> TRY IT: Your task is to repeat the lines below exactly, excluding any pictures they contain.

━━━ EXTRACTED INFORMATION ━━━

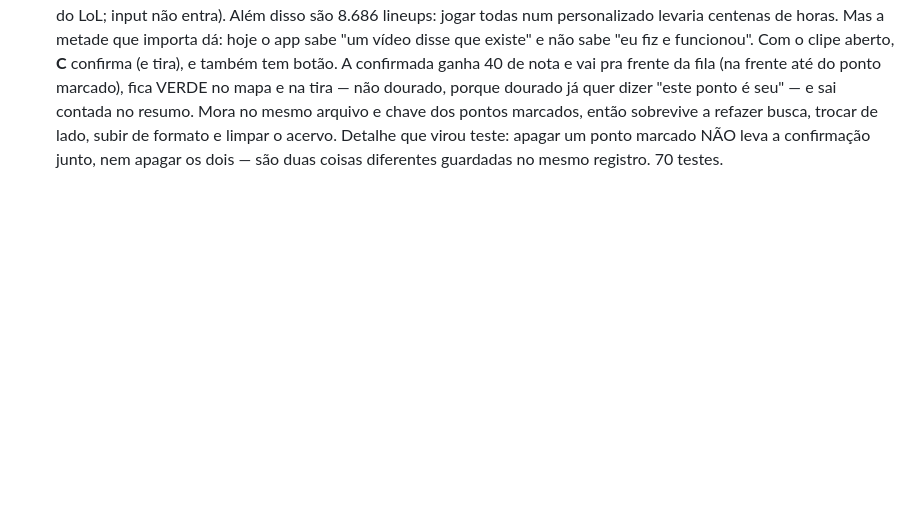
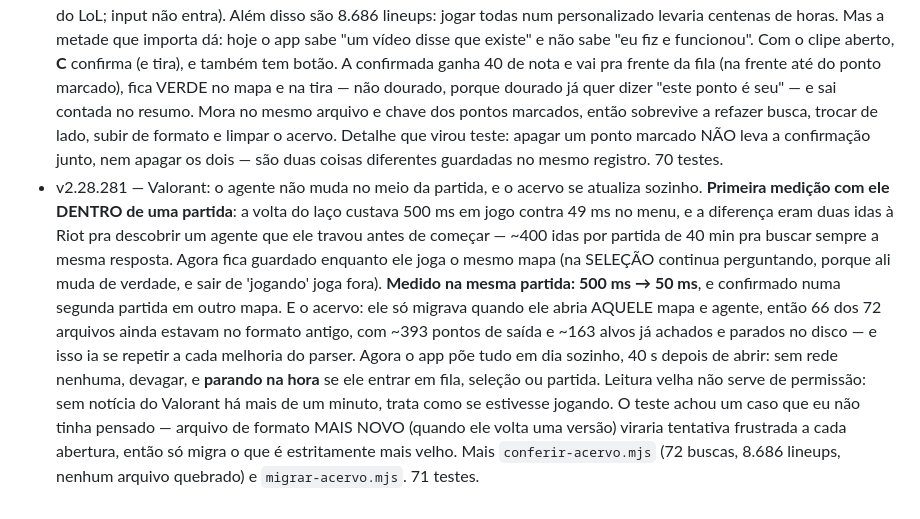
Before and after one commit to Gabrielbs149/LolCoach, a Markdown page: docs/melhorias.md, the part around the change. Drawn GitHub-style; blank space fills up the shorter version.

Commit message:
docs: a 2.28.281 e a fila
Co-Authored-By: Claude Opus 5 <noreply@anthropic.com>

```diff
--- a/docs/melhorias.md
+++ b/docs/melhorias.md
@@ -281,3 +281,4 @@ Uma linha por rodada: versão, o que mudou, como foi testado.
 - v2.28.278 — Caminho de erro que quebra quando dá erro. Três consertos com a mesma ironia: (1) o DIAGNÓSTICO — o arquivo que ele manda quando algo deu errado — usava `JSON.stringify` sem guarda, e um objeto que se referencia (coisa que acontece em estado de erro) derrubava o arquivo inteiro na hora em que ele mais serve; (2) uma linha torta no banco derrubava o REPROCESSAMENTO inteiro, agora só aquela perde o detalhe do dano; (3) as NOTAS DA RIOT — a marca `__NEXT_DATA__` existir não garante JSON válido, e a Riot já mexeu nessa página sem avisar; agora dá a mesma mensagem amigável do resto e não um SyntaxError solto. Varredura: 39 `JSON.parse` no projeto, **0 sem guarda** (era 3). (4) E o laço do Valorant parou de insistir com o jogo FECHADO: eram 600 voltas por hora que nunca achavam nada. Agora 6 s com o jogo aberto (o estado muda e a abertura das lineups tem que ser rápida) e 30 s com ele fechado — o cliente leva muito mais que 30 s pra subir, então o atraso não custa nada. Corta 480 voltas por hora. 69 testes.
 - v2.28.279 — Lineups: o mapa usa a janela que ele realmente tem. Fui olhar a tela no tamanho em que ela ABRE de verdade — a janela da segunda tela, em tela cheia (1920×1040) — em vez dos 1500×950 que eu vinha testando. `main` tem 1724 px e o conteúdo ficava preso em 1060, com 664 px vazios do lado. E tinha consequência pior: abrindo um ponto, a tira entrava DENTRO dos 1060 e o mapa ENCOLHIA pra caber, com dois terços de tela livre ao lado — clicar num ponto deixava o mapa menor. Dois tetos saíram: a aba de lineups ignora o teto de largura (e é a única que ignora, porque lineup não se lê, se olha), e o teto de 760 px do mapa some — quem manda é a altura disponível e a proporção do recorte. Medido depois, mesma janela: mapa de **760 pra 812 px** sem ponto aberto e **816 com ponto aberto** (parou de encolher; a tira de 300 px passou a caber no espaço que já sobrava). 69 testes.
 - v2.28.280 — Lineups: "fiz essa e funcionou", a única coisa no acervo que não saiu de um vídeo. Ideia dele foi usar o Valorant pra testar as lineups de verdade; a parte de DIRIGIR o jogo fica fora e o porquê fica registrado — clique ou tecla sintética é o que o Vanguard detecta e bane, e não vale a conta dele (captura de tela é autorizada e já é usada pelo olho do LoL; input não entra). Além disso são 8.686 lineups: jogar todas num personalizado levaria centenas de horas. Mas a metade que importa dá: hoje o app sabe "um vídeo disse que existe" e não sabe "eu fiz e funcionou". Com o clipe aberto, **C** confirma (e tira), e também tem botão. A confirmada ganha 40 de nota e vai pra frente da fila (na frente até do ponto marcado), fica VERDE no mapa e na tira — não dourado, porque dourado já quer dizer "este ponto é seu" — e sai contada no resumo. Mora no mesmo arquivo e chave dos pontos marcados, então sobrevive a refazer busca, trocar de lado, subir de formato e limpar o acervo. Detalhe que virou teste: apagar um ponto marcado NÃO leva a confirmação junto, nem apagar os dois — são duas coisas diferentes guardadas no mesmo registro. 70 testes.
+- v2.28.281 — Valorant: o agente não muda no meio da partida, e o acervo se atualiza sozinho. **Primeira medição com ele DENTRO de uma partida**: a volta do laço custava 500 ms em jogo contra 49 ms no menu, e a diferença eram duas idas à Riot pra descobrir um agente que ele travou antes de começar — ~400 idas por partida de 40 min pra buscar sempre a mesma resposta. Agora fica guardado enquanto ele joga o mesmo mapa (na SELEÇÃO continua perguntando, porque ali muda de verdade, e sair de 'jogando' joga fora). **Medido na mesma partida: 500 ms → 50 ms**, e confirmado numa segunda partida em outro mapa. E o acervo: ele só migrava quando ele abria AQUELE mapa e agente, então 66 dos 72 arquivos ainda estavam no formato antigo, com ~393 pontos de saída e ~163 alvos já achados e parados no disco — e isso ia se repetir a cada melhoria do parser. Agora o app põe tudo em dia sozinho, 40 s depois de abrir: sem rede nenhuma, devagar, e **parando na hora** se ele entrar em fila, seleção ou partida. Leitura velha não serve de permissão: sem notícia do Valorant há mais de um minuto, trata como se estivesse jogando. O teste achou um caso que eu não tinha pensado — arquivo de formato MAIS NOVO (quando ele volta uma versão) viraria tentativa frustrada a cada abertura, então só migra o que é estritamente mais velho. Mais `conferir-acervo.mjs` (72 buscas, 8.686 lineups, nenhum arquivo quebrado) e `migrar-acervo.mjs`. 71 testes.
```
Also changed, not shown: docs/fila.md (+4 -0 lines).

━━━

> SOLUTION TO THE EXERCISE:
Before and after one commit to Gabrielbs149/LolCoach, a Markdown page: docs/melhorias.md, the part around the change. Drawn GitHub-style; blank space fills up the shorter version.

Commit message:
docs: a 2.28.281 e a fila
Co-Authored-By: Claude Opus 5 <noreply@anthropic.com>

```diff
--- a/docs/melhorias.md
+++ b/docs/melhorias.md
@@ -281,3 +281,4 @@ Uma linha por rodada: versão, o que mudou, como foi testado.
 - v2.28.278 — Caminho de erro que quebra quando dá erro. Três consertos com a mesma ironia: (1) o DIAGNÓSTICO — o arquivo que ele manda quando algo deu errado — usava `JSON.stringify` sem guarda, e um objeto que se referencia (coisa que acontece em estado de erro) derrubava o arquivo inteiro na hora em que ele mais serve; (2) uma linha torta no banco derrubava o REPROCESSAMENTO inteiro, agora só aquela perde o detalhe do dano; (3) as NOTAS DA RIOT — a marca `__NEXT_DATA__` existir não garante JSON válido, e a Riot já mexeu nessa página sem avisar; agora dá a mesma mensagem amigável do resto e não um SyntaxError solto. Varredura: 39 `JSON.parse` no projeto, **0 sem guarda** (era 3). (4) E o laço do Valorant parou de insistir com o jogo FECHADO: eram 600 voltas por hora que nunca achavam nada. Agora 6 s com o jogo aberto (o estado muda e a abertura das lineups tem que ser rápida) e 30 s com ele fechado — o cliente leva muito mais que 30 s pra subir, então o atraso não custa nada. Corta 480 voltas por hora. 69 testes.
 - v2.28.279 — Lineups: o mapa usa a janela que ele realmente tem. Fui olhar a tela no tamanho em que ela ABRE de verdade — a janela da segunda tela, em tela cheia (1920×1040) — em vez dos 1500×950 que eu vinha testando. `main` tem 1724 px e o conteúdo ficava preso em 1060, com 664 px vazios do lado. E tinha consequência pior: abrindo um ponto, a tira entrava DENTRO dos 1060 e o mapa ENCOLHIA pra caber, com dois terços de tela livre ao lado — clicar num ponto deixava o mapa menor. Dois tetos saíram: a aba de lineups ignora o teto de largura (e é a única que ignora, porque lineup não se lê, se olha), e o teto de 760 px do mapa some — quem manda é a altura disponível e a proporção do recorte. Medido depois, mesma janela: mapa de **760 pra 812 px** sem ponto aberto e **816 com ponto aberto** (parou de encolher; a tira de 300 px passou a caber no espaço que já sobrava). 69 testes.
 - v2.28.280 — Lineups: "fiz essa e funcionou", a única coisa no acervo que não saiu de um vídeo. Ideia dele foi usar o Valorant pra testar as lineups de verdade; a parte de DIRIGIR o jogo fica fora e o porquê fica registrado — clique ou tecla sintética é o que o Vanguard detecta e bane, e não vale a conta dele (captura de tela é autorizada e já é usada pelo olho do LoL; input não entra). Além disso são 8.686 lineups: jogar todas num personalizado levaria centenas de horas. Mas a metade que importa dá: hoje o app sabe "um vídeo disse que existe" e não sabe "eu fiz e funcionou". Com o clipe aberto, **C** confirma (e tira), e também tem botão. A confirmada ganha 40 de nota e vai pra frente da fila (na frente até do ponto marcado), fica VERDE no mapa e na tira — não dourado, porque dourado já quer dizer "este ponto é seu" — e sai contada no resumo. Mora no mesmo arquivo e chave dos pontos marcados, então sobrevive a refazer busca, trocar de lado, subir de formato e limpar o acervo. Detalhe que virou teste: apagar um ponto marcado NÃO leva a confirmação junto, nem apagar os dois — são duas coisas diferentes guardadas no mesmo registro. 70 testes.
+- v2.28.281 — Valorant: o agente não muda no meio da partida, e o acervo se atualiza sozinho. **Primeira medição com ele DENTRO de uma partida**: a volta do laço custava 500 ms em jogo contra 49 ms no menu, e a diferença eram duas idas à Riot pra descobrir um agente que ele travou antes de começar — ~400 idas por partida de 40 min pra buscar sempre a mesma resposta. Agora fica guardado enquanto ele joga o mesmo mapa (na SELEÇÃO continua perguntando, porque ali muda de verdade, e sair de 'jogando' joga fora). **Medido na mesma partida: 500 ms → 50 ms**, e confirmado numa segunda partida em outro mapa. E o acervo: ele só migrava quando ele abria AQUELE mapa e agente, então 66 dos 72 arquivos ainda estavam no formato antigo, com ~393 pontos de saída e ~163 alvos já achados e parados no disco — e isso ia se repetir a cada melhoria do parser. Agora o app põe tudo em dia sozinho, 40 s depois de abrir: sem rede nenhuma, devagar, e **parando na hora** se ele entrar em fila, seleção ou partida. Leitura velha não serve de permissão: sem notícia do Valorant há mais de um minuto, trata como se estivesse jogando. O teste achou um caso que eu não tinha pensado — arquivo de formato MAIS NOVO (quando ele volta uma versão) viraria tentativa frustrada a cada abertura, então só migra o que é estritamente mais velho. Mais `conferir-acervo.mjs` (72 buscas, 8.686 lineups, nenhum arquivo quebrado) e `migrar-acervo.mjs`. 71 testes.
```
Also changed, not shown: docs/fila.md (+4 -0 lines).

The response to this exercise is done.